I want to learn American Sign Language.
I have not yet determined if this is a project that feels necessary and important because it is some elaborate, unconscious scheme cooked up by my brain to procrastinate. Why work on your book manuscript? Why finish this fall’s syllabus? There are signs to learn! And really. There is absolutely no reason for me to learn sign language. When I mentioned the project to Danny and Boots, both immediately asked “Do you know anyone who is hearing impaired?” And I had to admit that I don’t.
Stupid practical people and their questions.
But by now, I think I’m onto my brain and its hare… well… hare-brained schemes to distract me from the task at hand. Reorganizing the pantry and alphabetizing the spices? Pure distraction. Very useful, of course, when I decide to put off important to-dos to bake an out-of-season pumpkin pie and discover that I’ve misplaced the nutmeg. A sudden urge to read the entire corpus of John Updike? Noble, perhaps, but best tackled in those moments of leisure reading before bedtime. Indexing and scanning old photographs, putting together the Ultimate Neil Diamond Playlist, browsing for new throw pillows online — all fluff, and best avoided.
The sign language thing feels different, in part because I’ve been interested in learning to interpret for a few years now. I remember watching an interpreter sign during Mass when I was in elementary school and, later, learning from the Catholic chaplain at American, who also worked at Gallaudet, how systems of sign language vary in different parts of the world. Logical but also somehow unexpected. And just last year, during a campus visit, a committee member asked me about connections between the gestural vocabulary of sign language and the nineteenth-century theories of children’s language acquisition I describe and analyze in my dissertation. (I promise — more interesting than it sounds.
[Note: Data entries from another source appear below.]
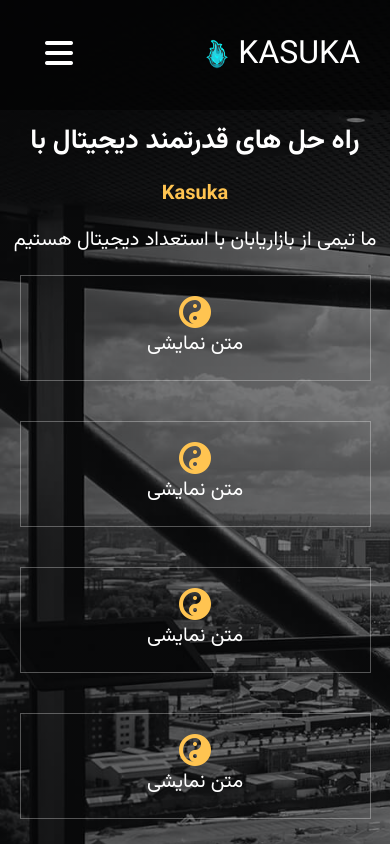
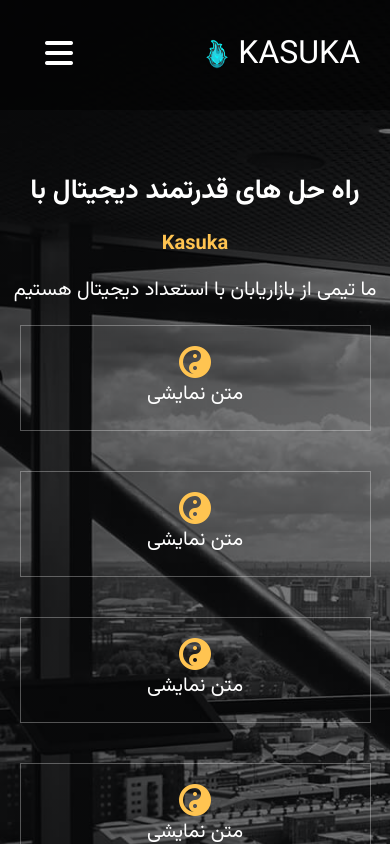
Before and after one commit to farjad12345/ProjectOne, a React (Create React App) app: page / in a window 390 px wide. Shown: the top 844 px of the page. Built offline with nearby package versions, Linux system fonts and the light colour scheme.

Commit message:
Update Responsive.css

```diff
--- a/src/Responsive.css
+++ b/src/Responsive.css
@@ -146,7 +146,7 @@
 }
     .hero{
         height: auto !important;
-          padding: 100px 0 !important;
+          padding: 150px 0 !important;
 
 }
 .hero-bottom-box{
```
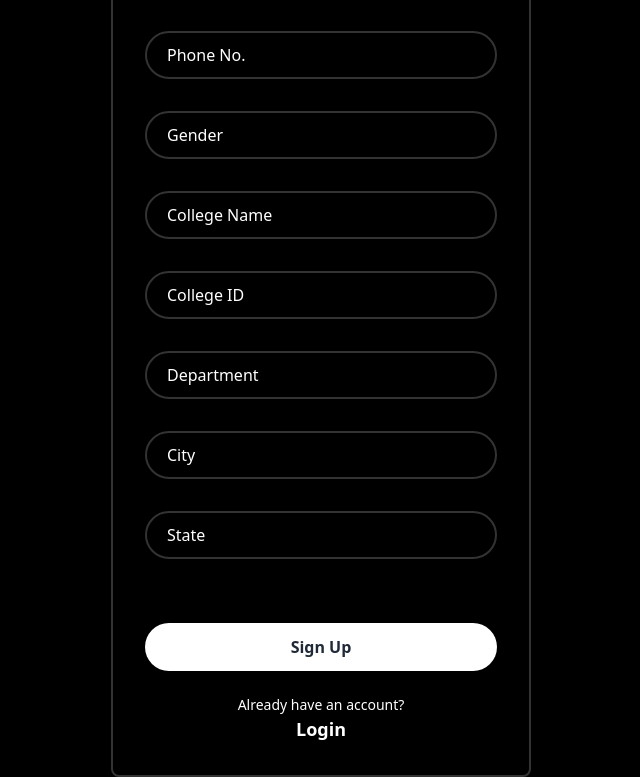
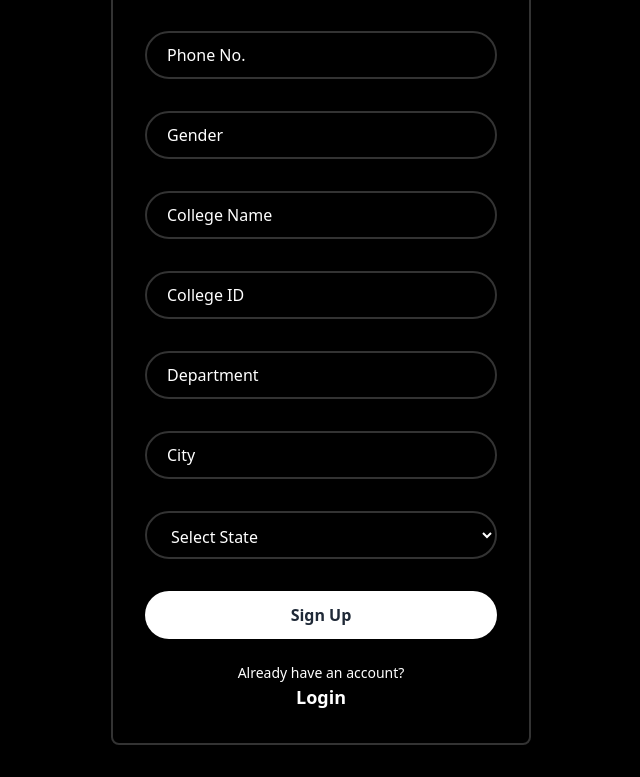
Before and after one commit to Krishnapc04/CA-PORTAL, a React (Vite) app: page /signup in a window 1280 px wide. Shown: the part 423-1200 px from the top of the page, without its empty margins (319-959 px from the left). After the commit the page ends 1168 px from the top, so only its background shows below. Built offline with nearby package versions, Linux system fonts and the light colour scheme.

Commit message:
corrected state issue

```diff
--- a/src/Pages/SignUp.jsx
+++ b/src/Pages/SignUp.jsx
@@ -62,6 +62,8 @@ const SignupForm = () => {
   const handleChange = (e) => {
     setFormData({ ...formData, [e.target.name]: e.target.value });
   };
+
+
   const handleStateChange = (e) => {
     const { value } = e.target;
     setFormData({ ...formData, state: value });
@@ -79,15 +81,19 @@ const SignupForm = () => {
     }
   };
 
-  const handleSelectState = (state) => {
+  const handleSelectState = (e) => {
+    const { value } = e.target;
+    console.log(value)
     setFormData({
       ...formData,
-      state: state,
-      abbrivation: indianStates[state], // Save abbreviation
+      state: value,
+      abbrivation: indianStates[`${value}`], // Save abbreviation
     });
     setShowDropdown(false); // Close dropdown after selection
   };
-
+console.log(indianStates)
+console.log(indianStates["Maharashtra"])
+  console.log(formData)
 
    // Handle form submission
    const handleSubmit = async (e) => {
@@ -269,7 +275,7 @@ const SignupForm = () => {
               <i className="bx bxs-envelope absolute right-4 top-1/2 transform -translate-y-1/2 text-xl"></i>
             </div> */}
 
-<div className="relative w-full h-12 mb-16">
+{/* <div className="relative w-full h-12 mb-16">
       <input
         type="text"
         name="state"
@@ -279,7 +285,6 @@ const SignupForm = () => {
         className="w-full h-full bg-transparent text-white text-base pl-5 pr-10 py-3 border-2 border-white border-opacity-20 rounded-full focus:outline-none placeholder-white"
       />
       <i className="bx bxs-map-pin absolute right-4 top-1/2 transform -translate-y-1/2 text-xl"></i>
-      {/* Dropdown */}
       {showDropdown && filteredStates.length > 0 && (
         <ul className="absolute left-0 w-full bg-gray-800 border border-gray-600 mt-2 rounded-md max-h-48 overflow-y-auto z-10">
           {filteredStates.map((state, index) => (
@@ -293,20 +298,23 @@ const SignupForm = () => {
           ))}
         </ul>
       )}
-
-      {/* Display selected state and abbreviation */}
-      {/* {formData.state && (
-        <div className="mt-4 text-white">
-          <p>
-            Selected State: <strong>{formData.state}</strong>
-          </p>
-          <p>
-            Abbreviation: <strong>{formData.abbreviation}</strong>
-          </p>
-        </div>
-      )} */}
     </div>
-
+     */}
+    <div className="relative w-full h-12 mb-8">
+  <select
+    name="state"
+    value={formData.state}
+    onChange={handleSelectState}
+    className="w-full h-full bg-transparent text-white text-base pl-5 pr-10 py-3 border-2 border-white border-opacity-20 rounded-full focus:outline-none"
+  >
+    <option value="" disabled>Select State</option>
+    {Object.keys(indianStates).map((state) => (
+      <option key={state} value={state} className="text-white bg-black">
+        {state}
+      </option>
+    ))}
+  </select>
+</div>
 
 
             {/* Confirm Password */}
```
Well, interesting to me, anyway.)
I had a more nuanced and complicated answer to that committee member’s question than I expected to have. Maybe this is something I should be looking into? Living in Texas, learning Spanish might be handier on a day-to-day basis. Teaching composition at Rice, I’ve found that a working knowledge of Korean would be useful. But I refuse to admit that learning ASL would be a useless endeavor.
I just don’t know why it might be important. At this moment in my professional development it’s unwise to take on a substantial project like this without a rationale. My argument that learning to sign would put me in a position to volunteer my time with the hearing impaired collapsed a little when I realized (a) how complicated this truly is and (b) how many qualified individuals with a degree in deaf culture would be willing and able to fill any volunteer opportunities that interest me. Sigh.
Also, learning to sign is more expensive than I anticipated. I haven’t done exhaustive research on learning ASL in Houston, but it’s not cheap. No classes at Rice, as far as I can tell. A local community college offers courses in deaf culture and interpretation, as does a nearby leisure learning program, but the website of the latter leaves me a little disenchanted, and both, obviously, require tuition of some sort. A significant investment of my time and money. I should be able to complete the sentence, “I’m learning ASL because…”
So why is it that I feel like I need — not want — to learn? Time and money seem small beans when I think about the ability to speak with a quick, fluid movement of the fingers. I don’t buy into the idea that my small, everyday decisions are subject to a larger plan, but some weird, unfamiliar and probably sentimental side of me wonders if this inclination, this tug is something that could end up being important in my life. Everything is so unresolved right now. I am not in hiatus. I am hiatus. Who am I to dismiss any even remotely viable impulse?
Of course, now I’ve made this a Big Deal on the blog. Perhaps, after letting the idea marinate for just a while longer, it will lose some of its buzzing urgency.
Or maybe I just need a partner in crime. A partner in sign? Volunteers?